However, when I left in the middle of the film, I had very different concerns in my head.
If a comic artist's subtleties are wasted in the amplification of a medium like film, imagine what can happen to the intentionally-disturbing violence which the artist depicts? It's extended, slowed-down, more detailed. Sitting in the theater I felt like I was watching a Saw film. The violence was not simply disturbing, it was disgusting.
The same can be said for the sex scenes. At one point I had no word to describe what we were all watching except "pornography."

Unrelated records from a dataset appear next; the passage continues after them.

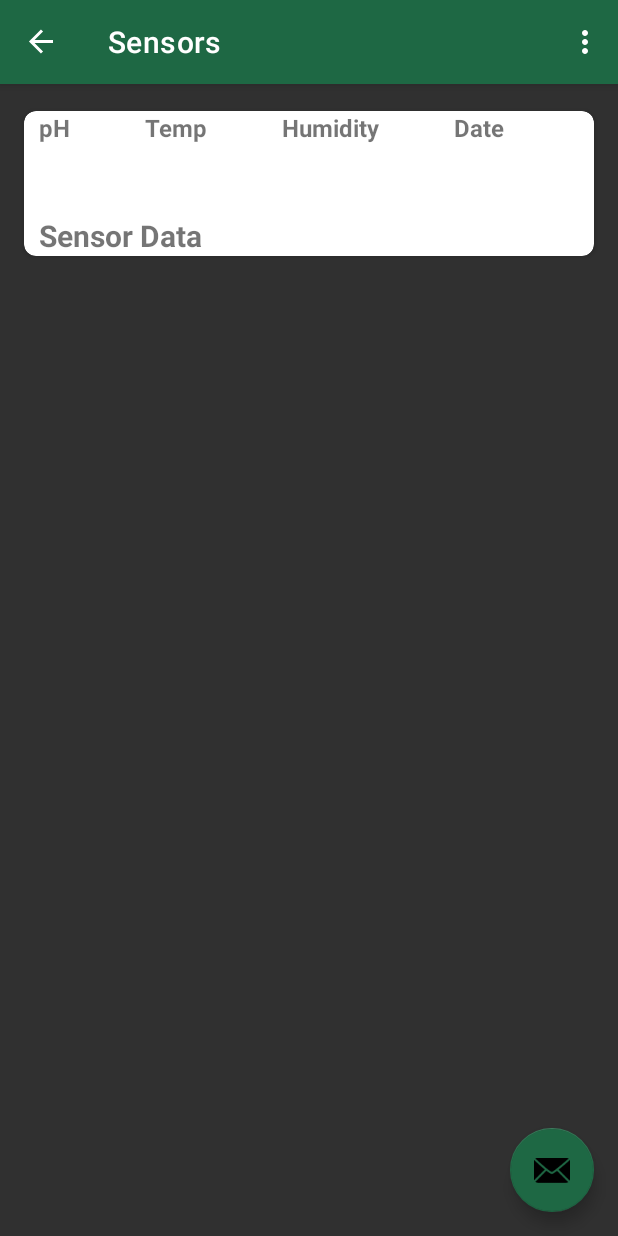
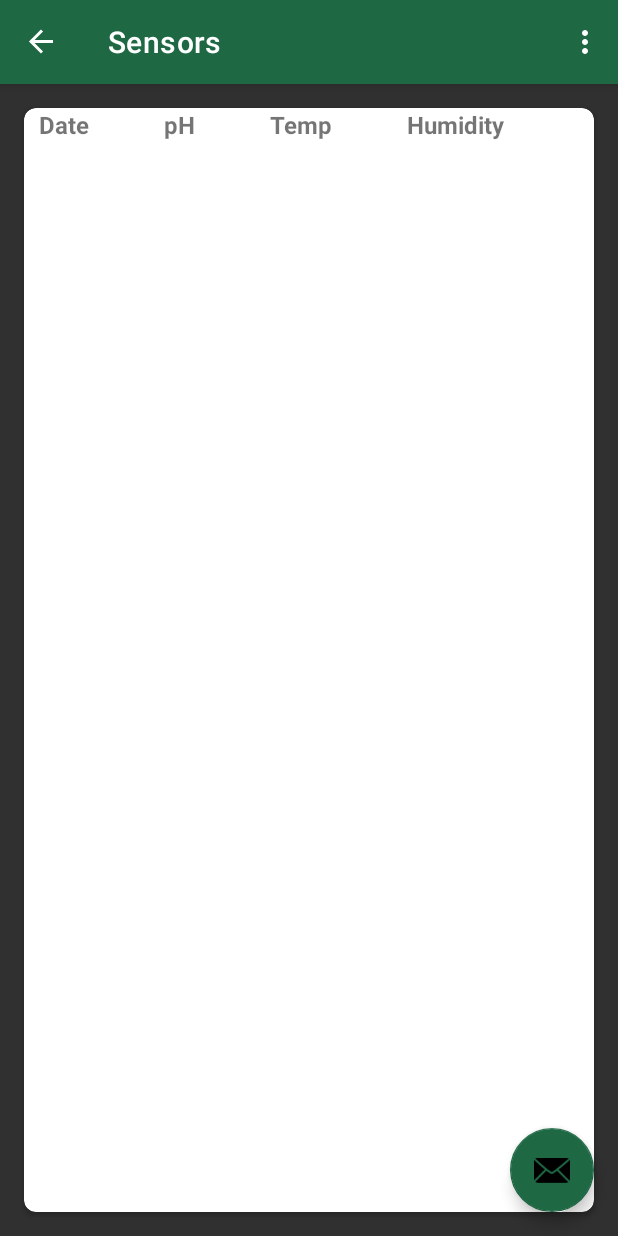
Before and after one commit to bretzle/HydroponicApp, an Android app: the screen it shows after launch (MainActivity), in the side drawer, after a tap on "Sensors", on a phone screen of 412 x 824 dp. Run offline under Robolectric (Android 15) with nearby library versions, the phone set to English and light mode, and no system bars; our stand-ins replace Firebase (no records; nobody signed in at launch, a user with empty details on screens opened directly), navigation-ui; Roboto replaces fonts that are not available here.

Commit message:
improve sensor table

```diff
--- a/app/src/main/java/edu/hydroponicapp/ui/sensor/SensorFragment.java
+++ b/app/src/main/java/edu/hydroponicapp/ui/sensor/SensorFragment.java
@@ -36,7 +36,7 @@ public class SensorFragment extends Fragment {
     protected List<String[]> mDataset = new ArrayList<>();
 
     private void initDataset() {
-        DatabaseReference dbRef = DbHolder.database.getReference("sensorValues");
+        DatabaseReference dbRef = DbHolder.database.getReference("SensorValues");
         Task<DataSnapshot> a = dbRef.get();
 
         while (!a.isComplete()) {}
@@ -45,10 +45,11 @@ public class SensorFragment extends Fragment {
             Map<String, Object> entry = (Map<String, Object>) snap.getValue();
 
             String[] cur = new String[4];
-            cur[0] = String.valueOf(entry.get("ph"));
-            cur[1] = (String) entry.get("temp");
-            cur[2] = (String) entry.get("humidity");
-            cur[3] = (String) entry.get("timestamp");
+
+            cur[0] = (String) entry.get("timestamp");
+            cur[1] = String.valueOf(entry.get("ph"));
+            cur[2] = (String) entry.get("temp");
+            cur[3] = (String) entry.get("humidity");
 
             mDataset.add(cur);
         }
--- a/app/src/main/res/layout/fragment_sensor.xml
+++ b/app/src/main/res/layout/fragment_sensor.xml
@@ -9,9 +9,10 @@
     <androidx.cardview.widget.CardView
         android:id="@+id/cardView"
         android:layout_width="match_parent"
-        android:layout_height="wrap_content"
+        android:layout_height="match_parent"
         android:layout_marginStart="16dp"
-        android:layout_marginTop="18dp"
+        android:layout_marginTop="16dp"
+        android:layout_marginBottom="16dp"
         android:layout_marginEnd="16dp"
 
         android:elevation="12dp"
@@ -21,21 +22,20 @@
         app:layout_constraintStart_toStartOf="parent"
         app:layout_constraintTop_toTopOf="parent">
 
-        <TextView
-            android:id="@+id/textView2"
-            android:layout_width="wrap_content"
-            android:layout_height="wrap_content"
-            android:layout_marginStart="10dp"
-            android:layout_marginTop="69dp"
-            android:text="Sensor Data"
-            android:textSize="20sp"
-            android:textStyle="bold" />
+<!--        <TextView-->
+<!--            android:id="@+id/textView2"-->
+<!--            android:layout_width="wrap_content"-->
+<!--            android:layout_height="wrap_content"-->
+<!--            android:text="Sensor Data"-->
+<!--            android:textSize="20sp"-->
+<!--            android:textStyle="bold" />-->
 
         <TableLayout
             android:id="@+id/phTableView"
             android:layout_width="match_parent"
             android:layout_height="match_parent"
             android:paddingLeft="10dp"
+            android:stretchColumns="*"
             android:paddingRight="10dp">
 
             <TableRow>
@@ -43,7 +43,15 @@
                 <TextView
                     android:layout_width="wrap_content"
                     android:layout_height="wrap_content"
-                    android:layout_weight="1"
+                    android:paddingRight="3dp"
+                    android:text="Date"
+                    android:textSize="16sp"
+                    android:textStyle="bold" />
+
+                <TextView
+                    android:layout_width="wrap_content"
+                    android:layout_height="wrap_content"
+                    android:paddingRight="3dp"
                     android:text="pH"
                     android:textSize="16sp"
                     android:textStyle="bold" />
@@ -51,7 +59,7 @@
                 <TextView
                     android:layout_width="wrap_content"
                     android:layout_height="wrap_content"
-                    android:layout_weight="1"
+                    android:paddingRight="3dp"
                     android:text="Temp"
                     android:textSize="16sp"
                     android:textStyle="bold" />
@@ -59,16 +67,8 @@
                 <TextView
                     android:layout_width="wrap_content"
                     android:layout_height="wrap_content"
-                    android:layout_weight="1"
+                    android:paddingRight="3dp"
                     android:text="Humidity"
-                    android:textSize="16sp"
-                    android:textStyle="bold" />
-
-                <TextView
-                    android:layout_width="wrap_content"
-                    android:layout_height="wrap_content"
-                    android:layout_weight="1"
-                    android:text="Date"
                     android:textSize="16sp"
                     android:textStyle="bold" />
             </TableRow>
```
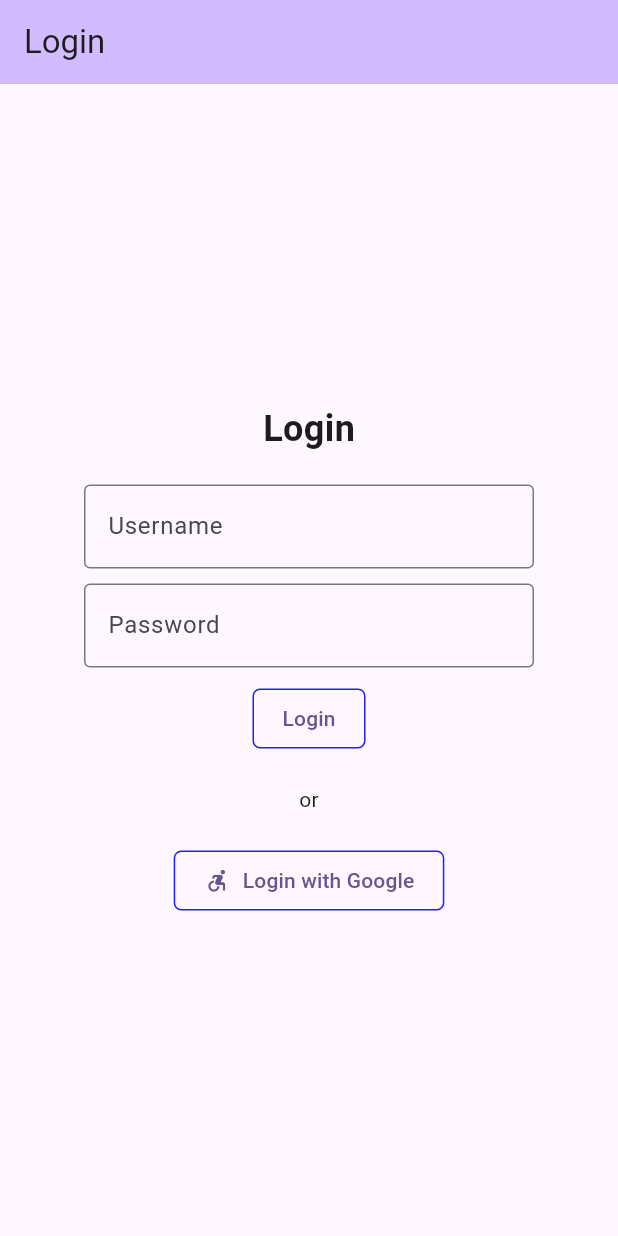
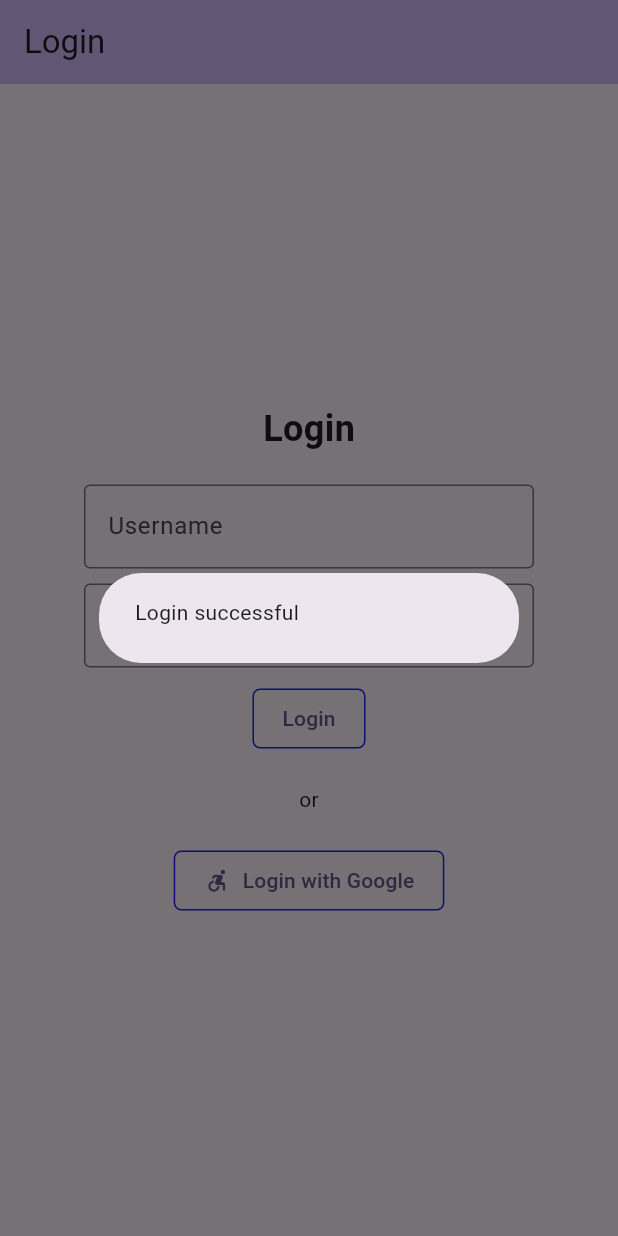
Before and after one commit to xedom/hsma_cpd_project, a Flutter app: the screen it shows after launch, after a tap on "Login", on a phone screen of 412 x 824 dp. Run offline on Flutter 3.47's test engine with Material 3 defaults, Android fonts, the phone set to English and light mode, and no system bars.

Commit message:
added onclick events

```diff
--- a/lib/login_screen.dart
+++ b/lib/login_screen.dart
@@ -5,16 +5,15 @@ import 'package:hsma_cpd_project/widgets/social_button.dart';
 class LoginScreen extends StatelessWidget {
   const LoginScreen({super.key});
 
-  void loginWithCredentials() {
-    const username = "pedro";
-    const password = "123456";
-
+  bool loginWithCredentials(String username, String password) {
     if (username == "pedro" && password == "123456") {
       print("Login successful");
-      Navigator.pushNamed(context, '/home');
+      return true;
     } else {
       print("Login failed");
     }
+
+    return false;
   }
 
   @override
@@ -37,7 +36,7 @@ class LoginScreen extends StatelessWidget {
             ),
             const SizedBox(height: 20),
             const FieldInput(
-                label: "Username", hint: "ex. Pedro Pè", obscureText: true),
+                label: "Username", hint: "ex. Pedro Pè", autofocus: true),
             const SizedBox(height: 10),
             const FieldInput(
                 label: "Password", hint: "ex. •••••••••", obscureText: true),
@@ -47,7 +46,21 @@ class LoginScreen extends StatelessWidget {
             //       Navigator.pushNamed(context, '/home');
             //     },
             //     child: const Text('Login')),
-            SocialButton(text: "Login", onPressed: () {}),
+            SocialButton(
+                text: "Login",
+                onPressed: () {
+                  bool logged = loginWithCredentials("pedro", "123456");
+                  if (logged) {
+                    // Navigator.pushNamed(context, '/home');
+                    showDialog(
+                      context: context,
+                      builder: (context) {
+                        return const AlertDialog(
+                            content: Text("Login successful"));
+                      },
+                    );
+                  }
+                }),
             const SizedBox(height: 20),
             const Text("or"),
             const SizedBox(height: 20),
--- a/lib/widgets/field_input.dart
+++ b/lib/widgets/field_input.dart
@@ -5,12 +5,14 @@ class FieldInput extends StatelessWidget {
     super.key,
     required this.label,
     required this.hint,
-    required this.obscureText,
+    this.obscureText = false,
+    this.autofocus = false,
   });
 
   final String label;
   final String hint;
   final bool obscureText;
+  final bool autofocus;
 
   @override
   Widget build(BuildContext context) {
@@ -19,12 +21,18 @@ class FieldInput extends StatelessWidget {
         maxWidth: 300,
       ),
       child: TextField(
+        controller: TextEditingController(),
+        onChanged: (String value) {
+          if (value.isNotEmpty) {
+          } else {}
+        },
         decoration: InputDecoration(
-          border: OutlineInputBorder(),
+          border: const OutlineInputBorder(),
           labelText: label,
           hintText: hint,
         ),
         obscureText: obscureText,
+        autofocus: autofocus,
       ),
     );
   }
--- a/lib/widgets/social_button.dart
+++ b/lib/widgets/social_button.dart
@@ -17,7 +17,7 @@ class SocialButton extends StatelessWidget {
   @override
   Widget build(BuildContext context) {
     return TextButton.icon(
-        onPressed: () {},
+        onPressed: onPressed,
         label: Text(text),
         icon: icon,
         style: TextButton.styleFrom(
```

What is perhaps worst in all of this is the audience reaction. Many of them didn't get that this is designed to be repulsive. I heard cheers after one of the most gruesome 'hero violence' scenes (a gruesome scene that isn't even in the comic, but was added). Rather than understand and fear the disjunct between the ideals of the real world and those of these heroes, the audience sat back and cheered this on as if it were actually heroic.
Most viewers are apparently not fit for a work like Watchmen--the film or the graphic novel.

But why exactly did I leave?
One main reason was the sexual content. I knew that there was more to come, and I understand that the fewer beautiful, naked women I see having sex, the better for my life.
Another huge reason was the violence. I can stomach quite a bit, and I could have stomached more of this, but I simply didn't want to. The over-the-top violence of the comic is the over-bearing violence of the film, and I wanted no more of it.

But there was one more reason.
As I cringed in my seat at the theater, I couldn't get St. Paul's admonition to the Philippians out of my head: "whatever is true, whatever is honorable, whatever is just, whatever is pure, whatever is lovely, whatever is commendable, if there is any excellence, if there is anything worth of praise, think about these things."
I found nothing in this film that I want to have in my mind.

I consider myself very generous towards film. I let a great many things go in a movie that I will not accept in life. That's because they are stories and they are supposed to tell us something; and the evils in the stories reflect realities which I would not be ignorant of. I think art is important, and I'm convinced that the Church must recapture text and canvas and melodies and offer True, Good art to the world. I mean Tolkien art, Bach. Art is so powerful.
And I understand the role of the violence and other filth in Watchmen. If you don't, just pay more attention to Blake. It's all there.
But regardless of whatever utility, the content of this film crossed the line. I don't know where that line is, or whether it changes in different contexts--perhaps it does. Either way, it was crossed and left far behind in Watchmen.

As a reviewer, like I said, I'm unqualified to pass judgment on this film, though, of what I saw (most of the movie), there was nothing outstanding.
As a part of the Bride of Christ, I strongly urge you against seeing it. There is plenty of good art to encounter in this world, and there are plenty of better uses for $8.

Monday, March 02, 2009

the wisdom of God and human wisdom

Arius's appeal to what he considered the logic of monotheism illustrates a recurring tendency throughout Christian history to subject facts of divine revelation to current conceptions of "the reasonable." . . . the turning point in Christian history represented by the Nicene Creed was the church's critical choice for the wisdom of God in preference to human wisdom. Theologically considered, no decision could ever be more important.

Mark Noll, Turning Points